An employment tribunal has ruled that an employer was not obliged to provide enhanced occupational pay during Additional Paternity Leave (APL) in circumstances where they also provide a generous enhancement to women on maternity leave. 

As a first instance decision, Shuter v Ford Motor Company is not binding, and it was clear it turned quite heavily on its own facts.  Nevertheless, it provides a helpful indication of how a tribunal will approach the failure to pay enhanced payments to fathers. This is particularly relevant for employers finalising their Shared Parental Leave (SPL) schemes ahead of the changes due to take place for babies born on or after 5 April 2015.


The claimant, Mr Shuter, took APL from 15 July to 6 December 2013, after his partner returned to work from maternity leave. During APL, Ford paid Mr Shuter the statutory rate of pay, which was the lesser of £136.78 per week or 90% of average earnings.

At the same time Ford also operated an enhanced maternity pay scheme, in which mothers were paid 100% of their basic pay for the 52 weeks of maternity leave. This difference meant that Mr Shuter lost approximately £18,000 compared to a woman receiving enhanced maternity pay.

The claims

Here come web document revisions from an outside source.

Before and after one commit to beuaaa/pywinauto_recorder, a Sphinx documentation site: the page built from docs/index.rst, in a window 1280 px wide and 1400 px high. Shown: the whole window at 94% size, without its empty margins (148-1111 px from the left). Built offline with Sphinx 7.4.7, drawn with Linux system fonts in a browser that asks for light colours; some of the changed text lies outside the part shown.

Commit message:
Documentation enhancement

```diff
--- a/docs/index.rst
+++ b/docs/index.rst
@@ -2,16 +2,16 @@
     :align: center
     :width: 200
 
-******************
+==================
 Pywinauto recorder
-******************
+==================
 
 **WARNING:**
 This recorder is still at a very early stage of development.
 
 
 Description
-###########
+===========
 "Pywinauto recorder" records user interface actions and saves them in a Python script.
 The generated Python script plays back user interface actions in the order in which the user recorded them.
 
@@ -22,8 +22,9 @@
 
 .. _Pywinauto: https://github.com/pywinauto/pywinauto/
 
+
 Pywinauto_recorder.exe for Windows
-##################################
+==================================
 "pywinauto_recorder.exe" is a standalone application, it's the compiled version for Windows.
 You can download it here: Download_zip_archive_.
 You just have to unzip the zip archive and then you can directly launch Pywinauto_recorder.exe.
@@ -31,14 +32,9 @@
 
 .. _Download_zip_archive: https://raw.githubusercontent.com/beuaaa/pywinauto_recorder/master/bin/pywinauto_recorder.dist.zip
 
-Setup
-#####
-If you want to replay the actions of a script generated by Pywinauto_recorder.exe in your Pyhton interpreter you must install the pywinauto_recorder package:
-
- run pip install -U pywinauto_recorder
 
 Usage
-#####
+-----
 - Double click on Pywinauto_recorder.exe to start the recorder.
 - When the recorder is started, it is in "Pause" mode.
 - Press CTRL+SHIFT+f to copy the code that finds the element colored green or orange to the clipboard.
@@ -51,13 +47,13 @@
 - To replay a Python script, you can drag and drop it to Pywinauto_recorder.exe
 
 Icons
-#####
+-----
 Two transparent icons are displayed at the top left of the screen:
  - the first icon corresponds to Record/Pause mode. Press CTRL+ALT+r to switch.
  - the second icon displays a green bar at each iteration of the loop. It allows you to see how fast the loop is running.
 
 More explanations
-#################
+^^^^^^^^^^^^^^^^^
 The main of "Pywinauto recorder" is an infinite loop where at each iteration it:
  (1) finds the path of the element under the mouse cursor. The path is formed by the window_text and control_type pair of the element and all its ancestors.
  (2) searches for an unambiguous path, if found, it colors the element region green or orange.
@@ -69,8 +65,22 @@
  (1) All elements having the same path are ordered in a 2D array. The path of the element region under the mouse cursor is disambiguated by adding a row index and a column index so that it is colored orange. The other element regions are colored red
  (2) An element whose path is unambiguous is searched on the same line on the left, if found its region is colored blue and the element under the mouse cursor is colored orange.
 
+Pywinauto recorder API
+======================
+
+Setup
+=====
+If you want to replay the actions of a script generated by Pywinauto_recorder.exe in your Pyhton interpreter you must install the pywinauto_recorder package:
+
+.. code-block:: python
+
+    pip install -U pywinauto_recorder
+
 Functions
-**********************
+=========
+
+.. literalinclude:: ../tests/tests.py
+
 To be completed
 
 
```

Mr Shuter lodged a claim for direct and indirect discrimination based on this difference in pay between APL and maternity leave. The direct sex discrimination claim was dismissed on the basis that Mr Shuter had chosen the incorrect comparator in identifying a female employee who had taken maternity leave. The correct comparator would have been a female employee applying for APL, i.e. the partner of a woman who had given birth. In this situation Ford would have paid the female employee the same as Mr Shuter. Therefore there was no direct discrimination as both men and woman were paid the same on APL.

The indirect discrimination claim also failed.  The tribunal did not accept Mr Shuter’s argument that a number of European cases had broadened the concept of maternity leave after 20 weeks to something more akin to child care leave; notably in Roca Alvarez, where a Spanish father successfully argued that a national law which did not enable him to take time off for bottle feeding his child was discriminatory, as it was only available to mothers. The CJEU said that the provision was not about supporting the biological needs of the mother but rather about time off to support the child and balancing family and work. 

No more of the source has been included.